At his 2-week check-up, however, Miloh's bilirubin count was extraordinarily high. He was immediately admitted to a hospital in his hometown of Austin, Texas, where doctors worked to determine what was going on. He went home a week later but returned to the hospital for exploratory liver surgery when he was just 5 weeks old.
"Doctors wanted Miloh to be at least 11 pounds before they did any type of exploratory surgery, so we just had to wait and see while he gained more weight," Megan says.
During surgery, doctors confirmed that Miloh had biliary atresia, a serious condition affecting the bile ducts in his liver that was causing cirrhosis, or scarring, of his liver. The scarring was so bad that Miloh would need a liver transplant.
"Miloh's doctor explained that his liver wasn't filtering out the things that it needed to and was probably already scarring while he was in utero," Megan says. "The news brought so many mixed emotions."
Miloh and his family find expert care at Children's Health
Miloh was referred to Children's Health℠, where he and his family met Dev M. Desai, M.D., PhD, Chief of Pediatric Transplantation at Children's Health and Professor of Surgery at UT Southwestern. Dr. Desai evaluated Miloh, and a team of nurses, dietitians, social workers, psychologists and others walked Megan through what to expect throughout the transplant process.
For the next year and a half, Miloh was in and out of the hospital as Megan anxiously awaited a call that a donor liver was available. He began physical therapy at home to build up his strength.

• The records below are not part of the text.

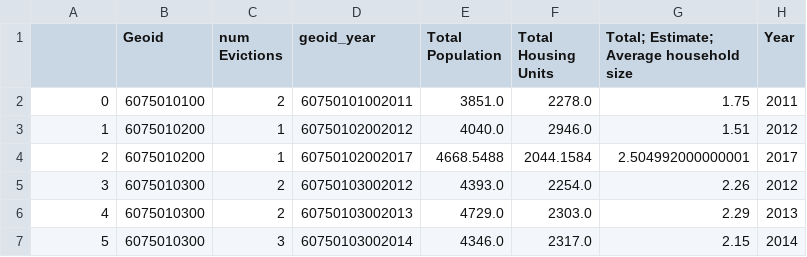
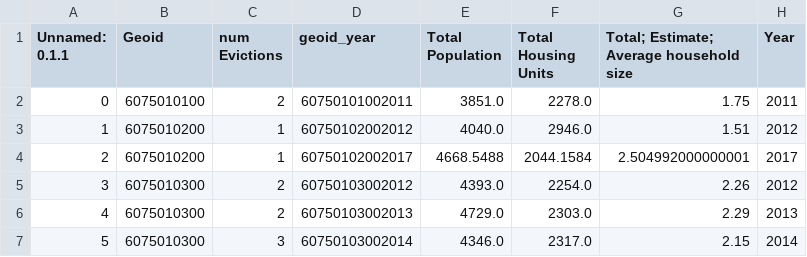
Before and after one commit to abaum1/evictionmodel_190final, a CSV file: data/features_with_shuttles.csv, drawn as a sheet; only a part is shown; the diff names each change by its address in the sheet, - before the commit and + after, or states it on an @@ line.

```diff
--- a/data/features_with_shuttles.csv
+++ b/data/features_with_shuttles.csv
-A1: (empty)
+A1: Unnamed: 0.1.1
```
Also changed, not shown: 36 other files.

"Any little thing could put him back in the hospital," Megan says. "He would get rashes or a fever or even had internal bleeding that could cause him to stay for months at a time."

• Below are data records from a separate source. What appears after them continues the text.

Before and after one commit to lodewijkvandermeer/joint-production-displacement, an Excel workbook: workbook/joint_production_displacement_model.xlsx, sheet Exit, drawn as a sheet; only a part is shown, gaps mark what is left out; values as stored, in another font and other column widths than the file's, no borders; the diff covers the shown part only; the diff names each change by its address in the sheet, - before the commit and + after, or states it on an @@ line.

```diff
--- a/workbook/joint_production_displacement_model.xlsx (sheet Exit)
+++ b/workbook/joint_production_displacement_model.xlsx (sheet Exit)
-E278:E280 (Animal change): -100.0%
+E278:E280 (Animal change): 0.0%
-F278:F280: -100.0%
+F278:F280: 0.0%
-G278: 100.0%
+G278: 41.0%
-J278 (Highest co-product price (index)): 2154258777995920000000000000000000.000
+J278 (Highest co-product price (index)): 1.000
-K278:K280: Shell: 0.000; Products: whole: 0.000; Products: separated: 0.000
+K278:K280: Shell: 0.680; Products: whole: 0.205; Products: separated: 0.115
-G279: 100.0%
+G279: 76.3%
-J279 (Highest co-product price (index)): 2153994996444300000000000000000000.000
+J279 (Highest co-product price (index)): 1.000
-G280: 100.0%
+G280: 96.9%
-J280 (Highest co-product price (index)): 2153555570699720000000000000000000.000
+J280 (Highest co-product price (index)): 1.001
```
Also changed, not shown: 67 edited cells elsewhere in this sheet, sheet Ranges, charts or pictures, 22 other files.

Finally, shortly before Miloh's second birthday, Megan got the call she had been waiting for: There was a liver for Miloh, and it was time to go to Dallas.

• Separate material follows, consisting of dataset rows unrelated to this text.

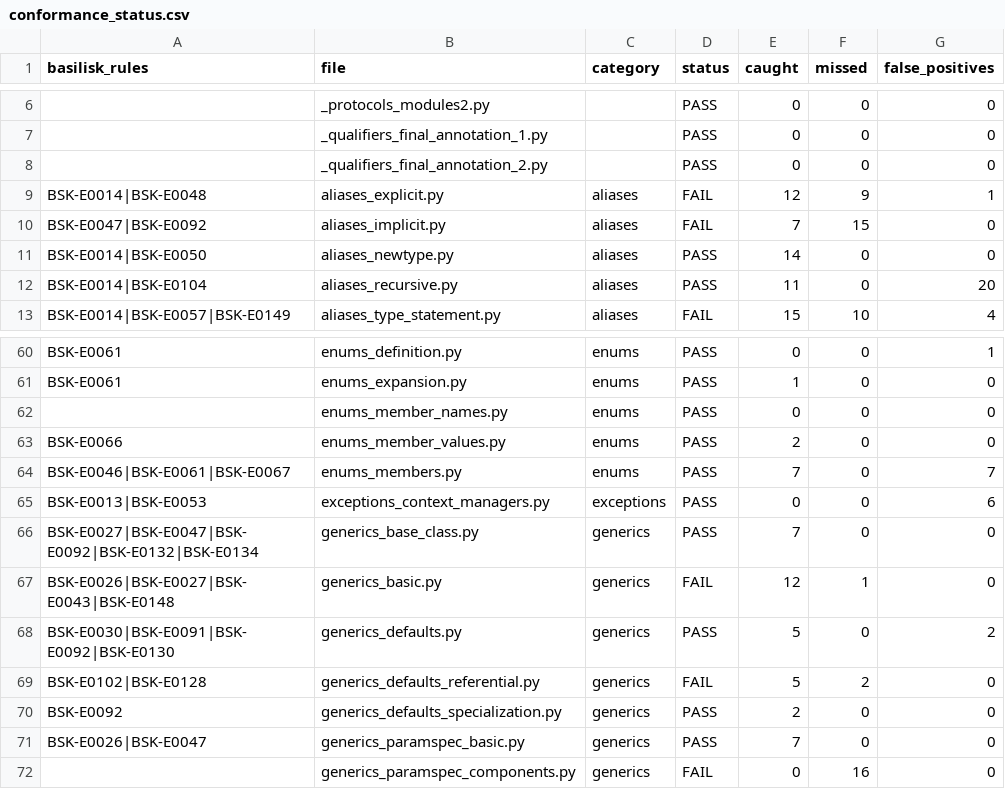
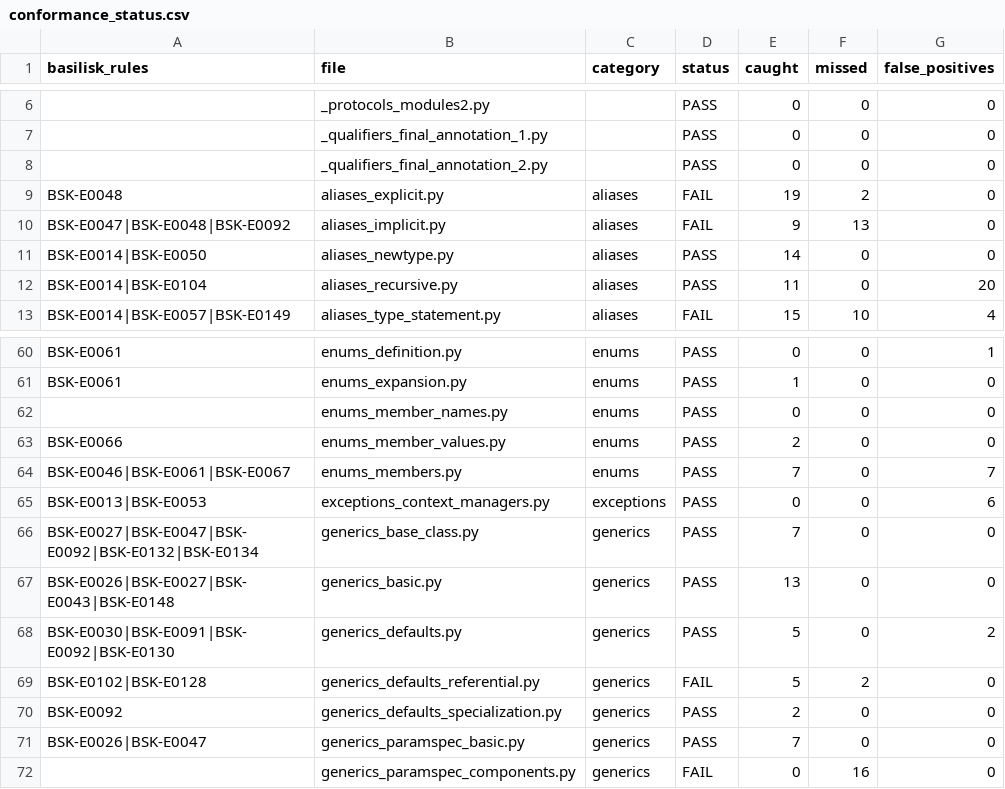
Before and after one commit to Nimblesite/Basilisk, a CSV file: conformance/conformance_status.csv, drawn as a sheet; only a part is shown, gaps mark what is left out.

```diff
--- a/conformance/conformance_status.csv
+++ b/conformance/conformance_status.csv
@@ -8,4 +8,4 @@ basilisk_rules,file,category,status,caught,missed,false_positives
 ,_qualifiers_final_annotation_2.py,,PASS,0,0,0
-BSK-E0014|BSK-E0048,aliases_explicit.py,aliases,FAIL,12,9,1
-BSK-E0047|BSK-E0092,aliases_implicit.py,aliases,FAIL,7,15,0
+BSK-E0048,aliases_explicit.py,aliases,FAIL,19,2,0
+BSK-E0047|BSK-E0048|BSK-E0092,aliases_implicit.py,aliases,FAIL,9,13,0
 BSK-E0014|BSK-E0050,aliases_newtype.py,aliases,PASS,14,0,0
@@ -66,3 +66,3 @@ BSK-E0013|BSK-E0053,exceptions_context_managers.py,exceptions,PASS,0,0,6
 BSK-E0027|BSK-E0047|BSK-E0092|BSK-E0132|BSK-E0134,generics_base_class.py,generics,PASS,7,0,0
-BSK-E0026|BSK-E0027|BSK-E0043|BSK-E0148,generics_basic.py,generics,FAIL,12,1,0
+BSK-E0026|BSK-E0027|BSK-E0043|BSK-E0148,generics_basic.py,generics,PASS,13,0,0
 BSK-E0030|BSK-E0091|BSK-E0092|BSK-E0130,generics_defaults.py,generics,PASS,5,0,2
```
Also changed, not shown: 12 other files.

"I was running an errand when I got the call," Megan says. "I called my mom to ask her to pack our bags and get Miloh ready so we could leave as soon as I got home. She called every county between Austin and Dallas to explain the situation, and we even had a police escort on I-35 at some points because we were in such a time crunch."
When Miloh arrived at Children's Medical Center Dallas, the team began preparing Miloh for surgery. Megan says by the time they took Miloh back, her body just felt numb.
"We had been going full-speed ahead all day to get to Dallas and prepare for surgery and then once they took him back for surgery I knew all I could do was just sit and wait for the next 12 hours," she says.
However, the wait was worth it. Miloh's transplant was a success, and Megan began to see improvements right away.
"Immediately after he opened his eyes, we could see they were clear instead of yellow," Megan says.
Miloh recovered from surgery with no complications and left the hospital 11 days later. He and Megan stayed in the Ronald McDonald House of Dallas for three weeks to be close to the hospital for regular check-ups with Dr. Desai before returning home to Austin just one month after his transplant. Megan and Miloh continued to visit Dallas for regular check-ups with Dr. Desai as Miloh continued to grow stronger each day.
Miloh thrives after his liver transplant
Now, nearly five years later, Miloh's progress is still closely monitored by Dr. Desai, and he will remain on medication to keep his body from rejecting his donor liver for the rest of his life.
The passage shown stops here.